For the first time ever in this country the referendum on Scottish independence gives 16 and 17-year-olds the chance to vote. Helen Brown talked to Halima Kolo, who appears in this Sunday’s BBC Scotland documentary about being 16 in 2014.
Being 16 in 2014 is a programme that does exactly what it says on the tin. It’s a different view of youth culture from the perspective of the young themselves in their own words and voices, with no commentary or narration to interrupt or distort how these typical, yet highly individual characters see their life and times.
It opens up the world of young people living in Scotland, teenagers from all different backgrounds and walks of life who are not only on the brink of making some of the biggest personal decisions of their young lives. In less than three weeks’ time, they will also have both a say in what their future homeland will look like and a vote to back it up. It’s pioneering politics nearly 100,000 in the eligible age group have registered to take part and their contribution, pro or con, could be crucial.

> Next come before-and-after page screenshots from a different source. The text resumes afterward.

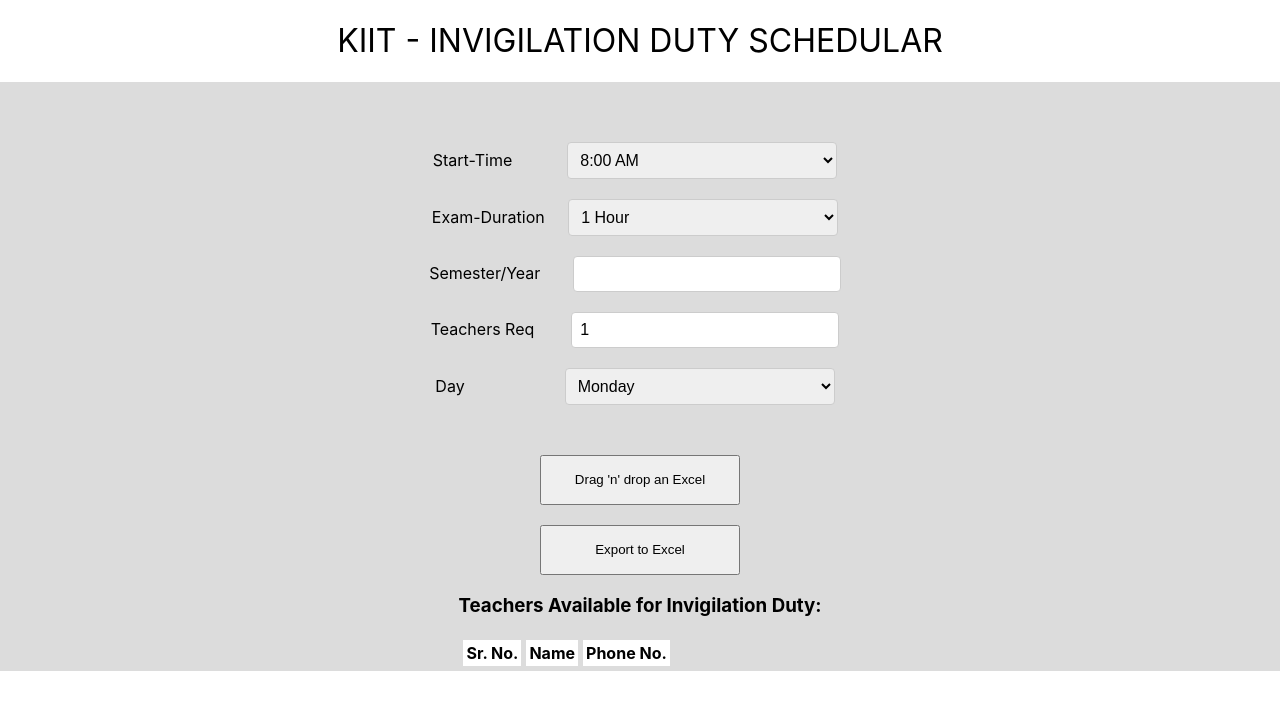
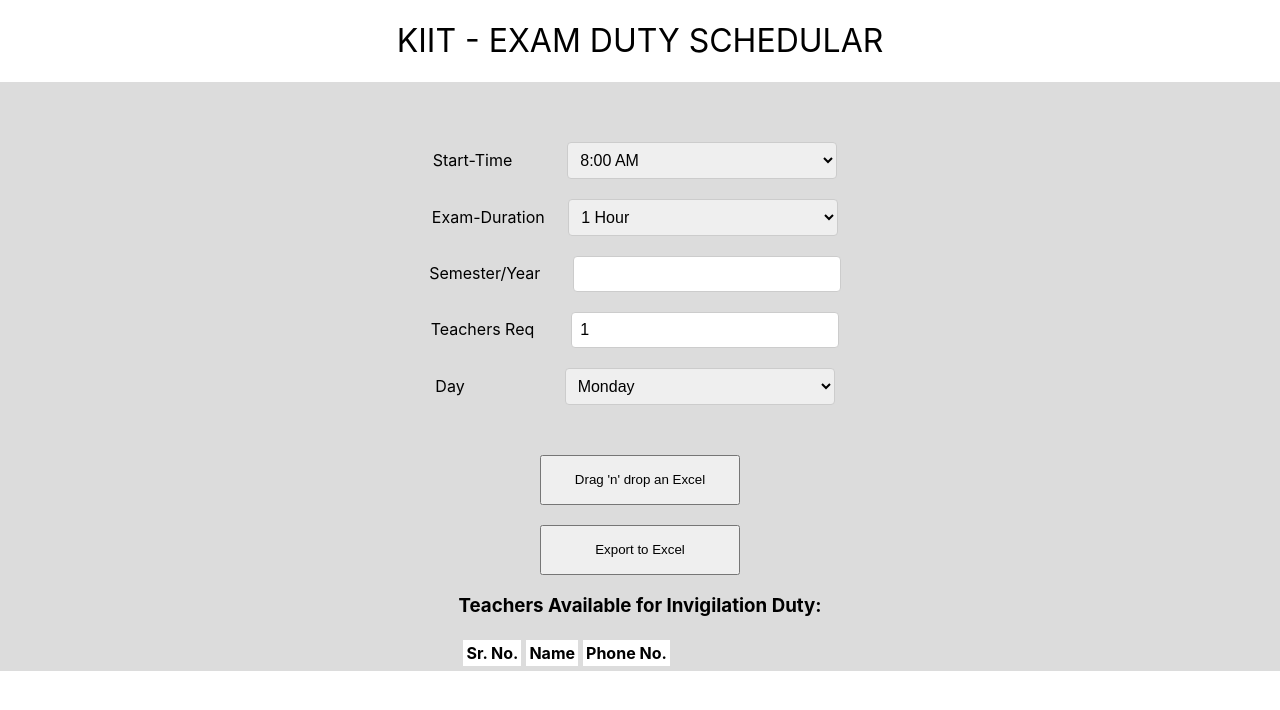
Before and after one commit to GAURAVLAMBA888/exam-duty-schedular, a React (Create React App) app in the folder client/: page / in a window 1280 px wide. Shown: the top 710 px of the page. Built offline with nearby package versions, Linux system fonts and the light colour scheme; the HTML template or start-up script is replaced by a standard one.

Commit message:
Renamed basic headings

```diff
--- a/client/src/App.js
+++ b/client/src/App.js
@@ -100,7 +100,7 @@
   return (
     <>
     <div className='navbar'>
-      <h1>KIIT - INVIGILATION DUTY SCHEDULAR</h1>
+      <h1>KIIT - EXAM DUTY SCHEDULAR</h1>
     </div>
     <div className="App">
       <div>
```
Also changed, not shown: 1 other file (tests, documents, lock files or other folders).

And yet it’s still a time of life for most young people that, while full of potential and possibilities, is also fraught with difficulties, problems and pressures. These kids are dealing with everything from vital exams to hormonal and emotional changes, the awkwardness of fitting in with the crowd or standing out from it, what they wear, what they look like, how they get on with their peers and parents, where education might or might not take them and how they spend their time, from scouting to social networking.
It’s a lot to deal with and think about at the best of times. Brandon, from Cumbernauld, reiterated the cry of the teenager since probably long before that term was even invented. “No-one listens to ME.” Ida a sparky girl feeling very much confined by the geography of her life in remote Morar, probably puts it at its scary best. “You’re making life decisions even though you haven’t lived most of your life.” And no bigger decision, perhaps, than one that shapes your country’s future.

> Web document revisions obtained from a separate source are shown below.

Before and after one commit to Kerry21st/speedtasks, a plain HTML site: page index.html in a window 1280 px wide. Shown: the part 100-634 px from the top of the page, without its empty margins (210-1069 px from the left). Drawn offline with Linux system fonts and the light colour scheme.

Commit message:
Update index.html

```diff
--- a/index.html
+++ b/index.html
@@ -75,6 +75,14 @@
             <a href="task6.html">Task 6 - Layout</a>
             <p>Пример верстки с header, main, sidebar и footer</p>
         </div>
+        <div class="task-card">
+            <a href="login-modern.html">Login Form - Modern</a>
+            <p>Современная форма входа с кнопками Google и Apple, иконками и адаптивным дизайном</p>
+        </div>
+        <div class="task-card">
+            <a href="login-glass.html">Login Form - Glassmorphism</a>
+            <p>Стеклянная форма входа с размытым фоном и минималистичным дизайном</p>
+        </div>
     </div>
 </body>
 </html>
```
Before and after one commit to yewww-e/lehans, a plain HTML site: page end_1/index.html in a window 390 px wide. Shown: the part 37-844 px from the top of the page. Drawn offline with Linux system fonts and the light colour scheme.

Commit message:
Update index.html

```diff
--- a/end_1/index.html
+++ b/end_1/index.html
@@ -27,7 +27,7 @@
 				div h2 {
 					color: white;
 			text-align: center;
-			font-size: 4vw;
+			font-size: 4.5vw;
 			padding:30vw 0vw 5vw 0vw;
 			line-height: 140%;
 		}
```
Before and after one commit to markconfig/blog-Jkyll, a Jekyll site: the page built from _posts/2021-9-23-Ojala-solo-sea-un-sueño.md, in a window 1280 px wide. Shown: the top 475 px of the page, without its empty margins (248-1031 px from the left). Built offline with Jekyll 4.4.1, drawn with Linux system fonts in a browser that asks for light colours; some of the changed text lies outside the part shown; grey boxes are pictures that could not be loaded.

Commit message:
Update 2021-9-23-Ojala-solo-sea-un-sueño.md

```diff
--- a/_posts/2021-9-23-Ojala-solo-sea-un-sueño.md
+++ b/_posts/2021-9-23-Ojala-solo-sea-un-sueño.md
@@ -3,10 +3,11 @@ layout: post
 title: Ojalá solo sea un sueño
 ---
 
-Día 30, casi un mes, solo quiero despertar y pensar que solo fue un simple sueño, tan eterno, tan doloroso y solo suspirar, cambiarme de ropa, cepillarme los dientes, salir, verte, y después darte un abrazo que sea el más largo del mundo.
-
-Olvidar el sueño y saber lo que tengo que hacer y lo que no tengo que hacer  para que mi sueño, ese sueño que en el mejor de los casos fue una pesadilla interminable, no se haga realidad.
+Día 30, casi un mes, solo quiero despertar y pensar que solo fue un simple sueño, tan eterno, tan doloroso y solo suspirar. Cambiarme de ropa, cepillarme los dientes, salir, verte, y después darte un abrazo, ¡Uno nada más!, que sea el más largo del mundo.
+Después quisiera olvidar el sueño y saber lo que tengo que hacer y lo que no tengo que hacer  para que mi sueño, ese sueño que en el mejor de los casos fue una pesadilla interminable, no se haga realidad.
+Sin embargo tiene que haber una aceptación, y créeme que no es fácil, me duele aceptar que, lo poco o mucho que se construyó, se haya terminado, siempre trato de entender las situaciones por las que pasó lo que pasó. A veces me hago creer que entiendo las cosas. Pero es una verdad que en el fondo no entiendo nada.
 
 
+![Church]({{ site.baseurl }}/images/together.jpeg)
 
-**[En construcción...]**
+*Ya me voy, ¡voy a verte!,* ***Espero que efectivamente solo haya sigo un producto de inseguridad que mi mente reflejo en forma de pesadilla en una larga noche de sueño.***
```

That’s something that’s very much to the fore for Halima Kolo, born in Nigeria, who has lived in Dundee for the past eight years. “I think it’s important that adults are depending on us; that they feel they can depend on us and that we’re trusted,” she says. “My brother is 18 and when he was 16, he and his age group weren’t trusted like this. It’s quite a privilege, being depended on for the future.”
One of Halima’s teachers suggested that she should apply to be part of the BBC programme and she admits that she was “really scared!” at the interviews in Edinburgh and didn’t feel she had answered as well as some of the other potential participants. “I was shocked when the email came in saying they’d like me to be in it. My friends kept saying: ‘You’re going to be famous!’ ”

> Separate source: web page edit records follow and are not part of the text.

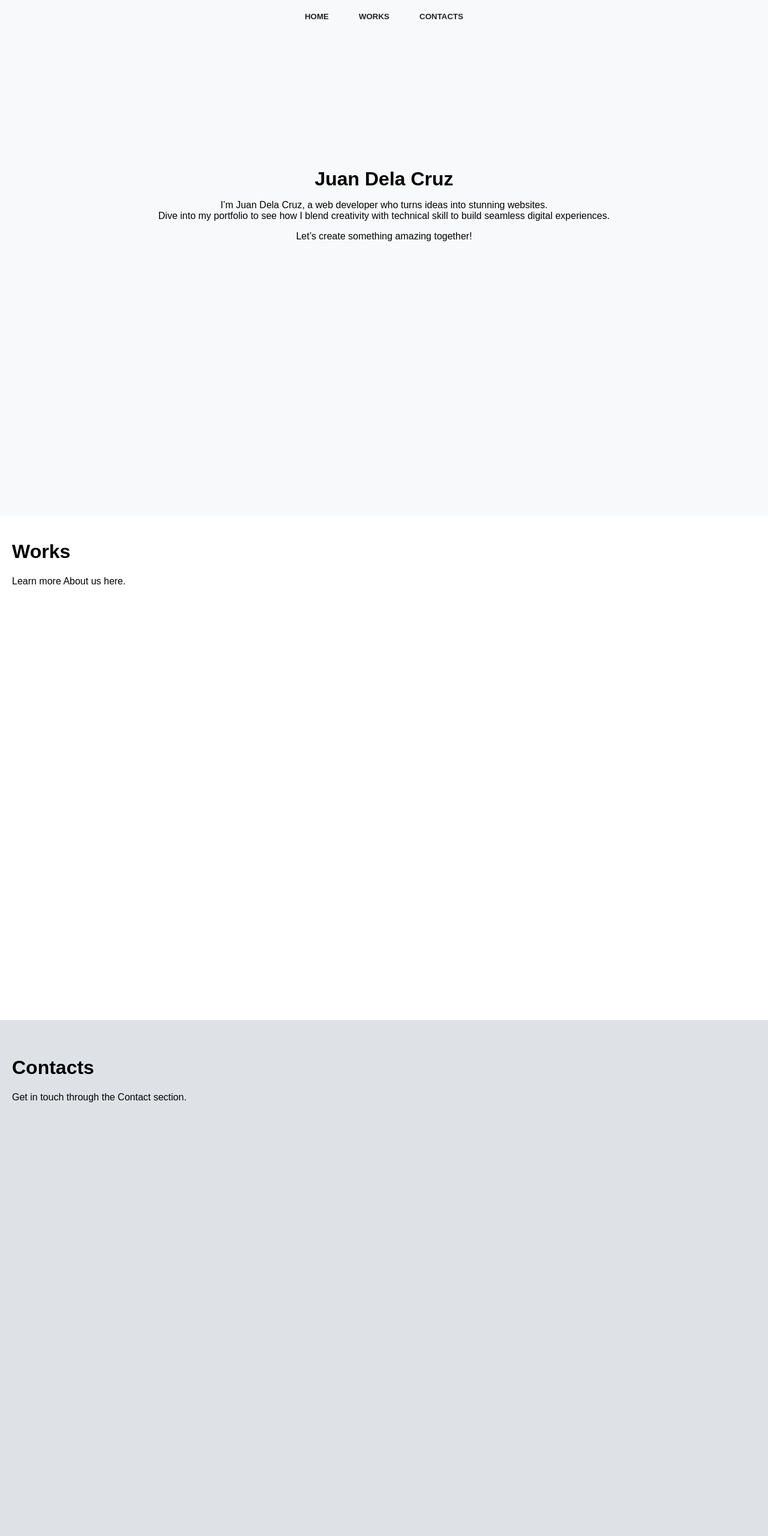
After one commit to engrpaim/My-portfolio, a PHP site: template views/Main.php in a window 1280 px wide. The commit adds this page. Shown: the whole page at 60% size. Run offline with PHP 8.4, Linux system fonts and the light colour scheme; the template is opened without the code that fills it, so the values that code supplies are empty.

Commit message:
09092024Portfolio

```diff
--- a/js/animations.js
+++ b/js/animations.js
@@ -5,8 +5,14 @@ function scrollToSection(sectionId) {
     isBeingused()
     document.getElementById(sectionId).scrollIntoView({
         behavior: 'smooth'
+
     });
-    isFunctionUsed = false;
+
+    setTimeout(() => {
+        isFunctionUsed = false;
+        console.log('After:', isFunctionUsed); // Outputs: After: false
+    }, 1000);
+
 }
 
 function getVisiblePercentage(element) {
@@ -22,18 +28,22 @@ function getVisiblePercentage(element) {
 }
 
 function handleScroll() {
+    if(isFunctionUsed == true)return;
     document.querySelectorAll('.section').forEach(section => {
 
         const visiblePercentage = getVisiblePercentage(section);
         console.log(`${section.id} is ${visiblePercentage.toFixed(2)}% visible.`);
-        if(isFunctionUsed == true)return;
-        if(visiblePercentage.toFixed(2) > 25 && visiblePercentage.toFixed(2) <55){
+        /*if(visiblePercentage.toFixed(2) > 25 && visiblePercentage.toFixed(2) <65){
 
             document.getElementById(section.id).scrollIntoView({
                 behavior: 'auto'
             });
 
-        }
+
+
+
+
+        }*/
 
     });
 }
@@ -46,5 +56,9 @@ if(isFunctionUsed == false){
     console.log('no');
 }else{
     console.log('yes');
+
 }
+
+
+
 }
--- a/styles/portfolio.css
+++ b/styles/portfolio.css
@@ -37,7 +37,8 @@ body {
 
 .navbar button {
   background-color: transparent;
-  color: black;
+  color: #212121;
+  font-weight: bold;
   border: none;
   padding: 10px 20px;
   margin: 0 5px;
@@ -45,7 +46,7 @@ body {
 }
 
 .navbar button:hover {
-  color: #305f7d;
+  color: #607d8b;
 }
 
 #homeContainer {
--- /dev/null
+++ b/views/404.php
@@ -0,0 +1 @@
+<?php echo "ERROR TANGA";
--- /dev/null
+++ b/views/Main.php
@@ -0,0 +1,43 @@
+<!DOCTYPE html>
+<html lang="en">
+
+<head>
+    <meta charset="UTF-8">
+    <meta name="viewport" content="width=device-width, initial-scale=1.0">
+    <title>PORTFOLIO</title>
+    <link rel="stylesheet" href="./styles/portfolio.css">
+    <style>
+        ::-webkit-scrollbar {
+            display: none;
+        }
+    </style>
+</head>
+
+<body>
+
+    <div class="navbar">
+        <button onclick="scrollToSection('home')">HOME</button>
+        <button onclick="scrollToSection('works')">WORKS</button>
+        <button onclick="scrollToSection('contact')">CONTACTS</button>
+
+    </div>
+
+    <div id="home" class="section">
+        <?php include('views/home.php'); ?>
+    </div>
+
+    <div id="works" class="section">
+        <h1>Works</h1>
+        <p>Learn more About us here.</p>
+    </div>
+
+    <div id="contact" class="section">
+        <h1>Contacts</h1>
+        <p>Get in touch through the Contact section.</p>
+    </div>
+
+    <script src="./js/animations.js"></script>
+
+</body>
+
+</html>
--- a/home.php
+++ b/views/home.php
@@ -3,7 +3,9 @@
     <p>I’m Juan Dela Cruz, a web developer who turns ideas into stunning websites.
         <br />Dive into my portfolio to see how I blend creativity with technical skill to build seamless digital experiences.
     </p>
+    <p>Let’s create something amazing together!</p>
 
-    <p>Let’s create something amazing together!</p>
+
 </div>
+
 <!-- TO SAVE!-->
```
Also changed, not shown: Router.php (added, +19 -0 lines), Routing_list.php (added, +23 -0 lines), index.php (+1 -37 lines), .htaccess (added), styles/hom-bg.jpg (added).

Currently in her fifth year at St John’s High School in the city, Halima is an only daughter, with four brothers and a large extended family with whom she loves to spend time. She came to live in Dundee when she was coming up for eight years old but her family retains its links with Nigeria and a recent visit for a family wedding was recorded for this documentary.
And being 16, as she says on screen: “…is the best thing ever. You can try everything or most things and not take everything too seriously. You can live in the moment as a child.” But moving on is part of the bigger picture, too. She has strong feelings for both countries and loves the fact that she still has her Nigerian “self” going back to her home nation, she says in the documentary footage, helped her to pick up how to be a woman, more mature and grown up. And it encouraged her to think about doing more cooking, something she hadn’t tried much before!
But she still feels very Scottish, very “from here”. She says: “I do feel privileged not many people get the opportunities I’m having to study and learn. When you think of the dangers in Nigeria, the kidnappings and bombings, there are many of those girls who would love to be doing what I’m doing, having these chances.”
She may be going back to visit Nigeria again at the end of the year but before then, she hopes to get the grades to take her to university to study philosophy, probably out in the wider world. For her, it’s a special and interesting time to be young in Scotland. But it’s not perfect, as she tells the cameras. “I would like to live somewhere warm, like Bora Bora!”
I watched the first of this two-part series and was seriously impressed by how articulate, caring and thoughtful most of these young people were. I don’t know if they were wise beyond their years but if they can carry their youthful freshness, determination and individuality into their later lives, I think all our futures may be in very safe hands.
Being 16 in 2014 Part 1 is on BBC2 Scotland on Sunday August 31 from 9-10pm.